LAS VEGAS (KTNV) — Black History Month is a time to reflect on the significant roles Black Americans have played in shaping U.S. history.
For many in America, their first look at Black History begins in school, but who gets to decide what stories are told? And how did the celebration begin?
13 Action News reporter Bree Guy shares the message local teachers hope their students continue to learn and during the month of February.
Watch the full report in the player above.
Carter G. Woodson is considered a pioneer in African-American history.
In 1926, Woodson established Negro History Week.
He chose the second week in February because two African-American trailblazers, Frederick Douglas and President Abraham Lincoln, have birthdays during that week.
By 1976, Negro History Week expanded into Black History Month.
Fast-forward to 2021-- black history month is celebrated in numerous ways across the country.
Local history teachers say it's a vital part of their lesson plan, because knowing our past, helps our present.
Late last year, former President Donald Trump started to plan his “1776 Commission” which would create a more -- quote “patriotic” education.

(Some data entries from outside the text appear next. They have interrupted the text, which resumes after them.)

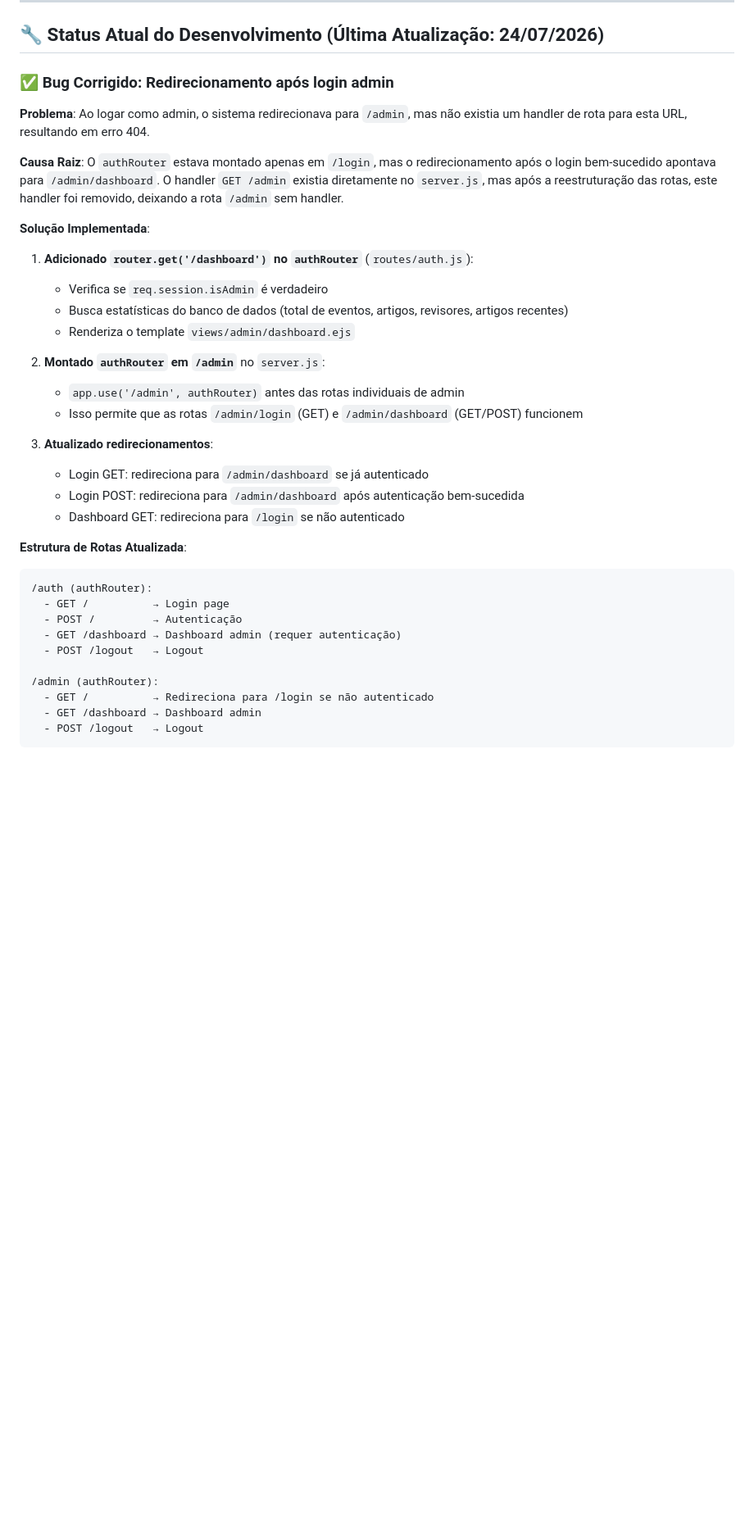
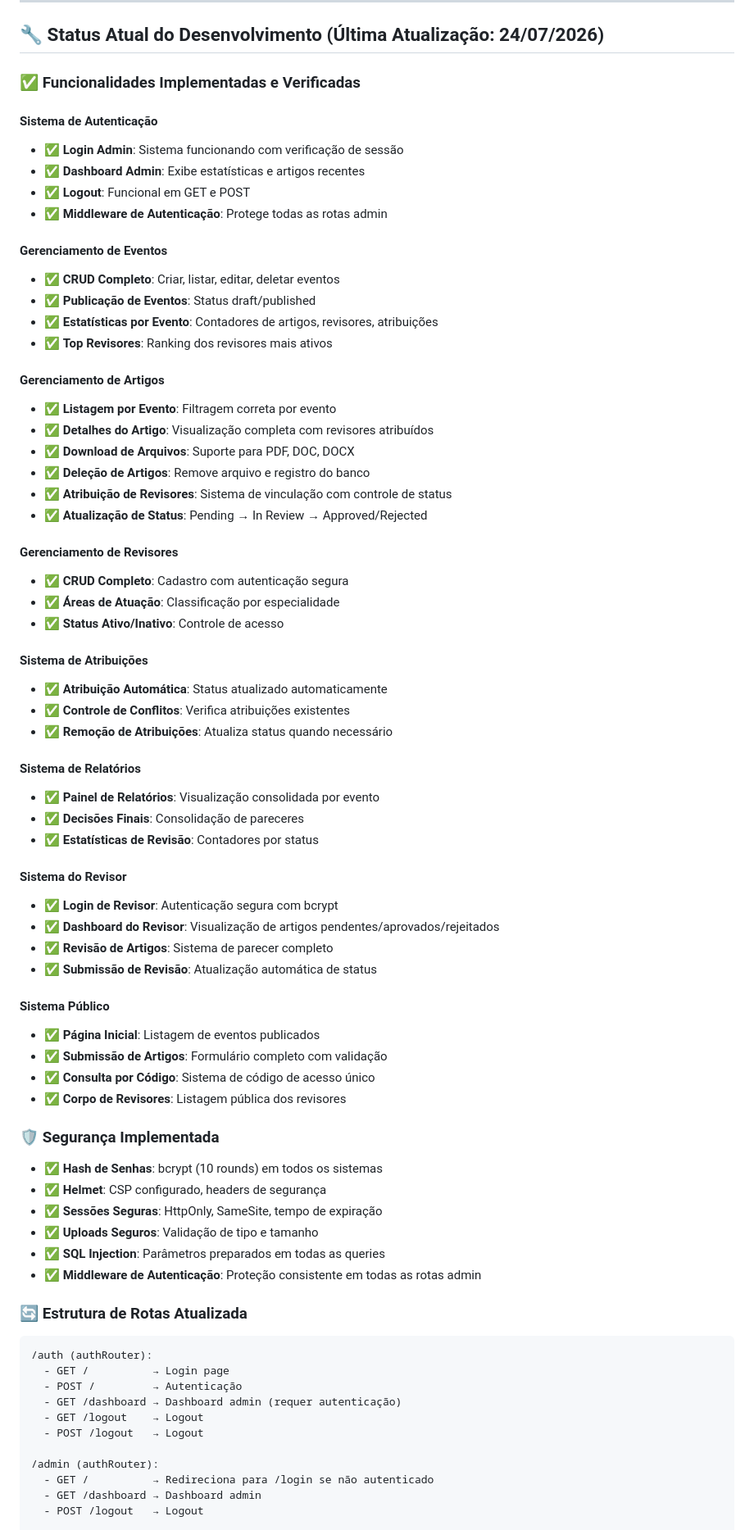
Before and after one commit to harleyham/geomrit-submissao, a Markdown page: submissao.md, the part around one of its changes. Shown at 82% size. GitHub-like rendering; blank space fills up the shorter version.

Commit message:
docs: atualizar submissao.md com status completo do desenvolvimento

````diff
--- a/submissao.md
+++ b/submissao.md
@@ -131,37 +133,74 @@ artigos/
 
 ## 🔧 Status Atual do Desenvolvimento (Última Atualização: 24/07/2026)
 
-### ✅ Bug Corrigido: Redirecionamento após login admin
-**Problema**: Ao logar como admin, o sistema redirecionava para `/admin`, mas não existia um handler de rota para esta URL, resultando em erro 404.
+### ✅ Funcionalidades Implementadas e Verificadas
 
-**Causa Raiz**: O `authRouter` estava montado apenas em `/login`, mas o redirecionamento após o login bem-sucedido apontava para `/admin/dashboard`. O handler `GET /admin` existia diretamente no `server.js`, mas após a reestruturação das rotas, este handler foi removido, deixando a rota `/admin` sem handler.
+#### Sistema de Autenticação
+- ✅ **Login Admin**: Sistema funcionando com verificação de sessão
+- ✅ **Dashboard Admin**: Exibe estatísticas e artigos recentes
+- ✅ **Logout**: Funcional em GET e POST
+- ✅ **Middleware de Autenticação**: Protege todas as rotas admin
 
-**Solução Implementada**:
-1. **Adicionado `router.get('/dashboard')` no `authRouter`** (`routes/auth.js`):
-   - Verifica se `req.session.isAdmin` é verdadeiro
-   - Busca estatísticas do banco de dados (total de eventos, artigos, revisores, artigos recentes)
-   - Renderiza o template `views/admin/dashboard.ejs`
+#### Gerenciamento de Eventos
+- ✅ **CRUD Completo**: Criar, listar, editar, deletar eventos
+- ✅ **Publicação de Eventos**: Status draft/published
+- ✅ **Estatísticas por Evento**: Contadores de artigos, revisores, atribuições
+- ✅ **Top Revisores**: Ranking dos revisores mais ativos
 
-2. **Montado `authRouter` em `/admin`** no `server.js`:
-   - `app.use('/admin', authRouter)` antes das rotas individuais de admin
-   - Isso permite que as rotas `/admin/login` (GET) e `/admin/dashboard` (GET/POST) funcionem
+#### Gerenciamento de Artigos
+- ✅ **Listagem por Evento**: Filtragem correta por evento
+- ✅ **Detalhes do Artigo**: Visualização completa com revisores atribuídos
+- ✅ **Download de Arquivos**: Suporte para PDF, DOC, DOCX
+- ✅ **Deleção de Artigos**: Remove arquivo e registro do banco
+- ✅ **Atribuição de Revisores**: Sistema de vinculação com controle de status
+- ✅ **Atualização de Status**: Pending → In Review → Approved/Rejected
 
-3. **Atualizado redirecionamentos**:
-   - Login GET: redireciona para `/admin/dashboard` se já autenticado
-   - Login POST: redireciona para `/admin/dashboard` após autenticação bem-sucedida
-   - Dashboard GET: redireciona para `/login` se não autenticado
+#### Gerenciamento de Revisores
+- ✅ **CRUD Completo**: Cadastro com autenticação segura
+- ✅ **Áreas de Atuação**: Classificação por especialidade
+- ✅ **Status Ativo/Inativo**: Controle de acesso
 
-**Estrutura de Rotas Atualizada**:
+#### Sistema de Atribuições
+- ✅ **Atribuição Automática**: Status atualizado automaticamente
+- ✅ **Controle de Conflitos**: Verifica atribuições existentes
+- ✅ **Remoção de Atribuições**: Atualiza status quando necessário
+
+#### Sistema de Relatórios
+- ✅ **Painel de Relatórios**: Visualização consolidada por evento
+- ✅ **Decisões Finais**: Consolidação de pareceres
+- ✅ **Estatísticas de Revisão**: Contadores por status
+
+#### Sistema do Revisor
+- ✅ **Login de Revisor**: Autenticação segura com bcrypt
+- ✅ **Dashboard do Revisor**: Visualização de artigos pendentes/aprovados/rejeitados
+- ✅ **Revisão de Artigos**: Sistema de parecer completo
+- ✅ **Submissão de Revisão**: Atualização automática de status
+
+#### Sistema Público
+- ✅ **Página Inicial**: Listagem de eventos publicados
+- ✅ **Submissão de Artigos**: Formulário completo com validação
+- ✅ **Consulta por Código**: Sistema de código de acesso único
+- ✅ **Corpo de Revisores**: Listagem pública dos revisores
+
+### 🛡️ Segurança Implementada
+- ✅ **Hash de Senhas**: bcrypt (10 rounds) em todos os sistemas
+- ✅ **Helmet**: CSP configurado, headers de segurança
+- ✅ **Sessões Seguras**: HttpOnly, SameSite, tempo de expiração
+- ✅ **Uploads Seguros**: Validação de tipo e tamanho
+- ✅ **SQL Injection**: Parâmetros preparados em todas as queries
+- ✅ **Middleware de Autenticação**: Proteção consistente em todas as rotas admin
+
+### 🔄 Estrutura de Rotas Atualizada
 ```
 /auth (authRouter):
   - GET /          → Login page
   - POST /         → Autenticação
   - GET /dashboard → Dashboard admin (requer autenticação)
+  - GET /logout    → Logout
   - POST /logout   → Logout
 
 /admin (authRouter):
   - GET /          → Redireciona para /login se não autenticado
   - GET /dashboard → Dashboard admin
   - POST /logout   → Logout
-```
 
````
Also changed, not shown: other parts of submissao.md (+62 -8 lines).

After several events triggered unrest in 2020, the former president said the commission would encourage educators to teach “pro-American” history and counter what he called "left-wing, anti-American Marxist teachings."
Many teachers took opposition to that, arguing it could result in students never learning about certain historical events, no matter how gruesome they were.
One of President Biden's first acts in office was signing executive orders centered around racial equity.
He also rescinded the Trump Administrations' 1776 commission.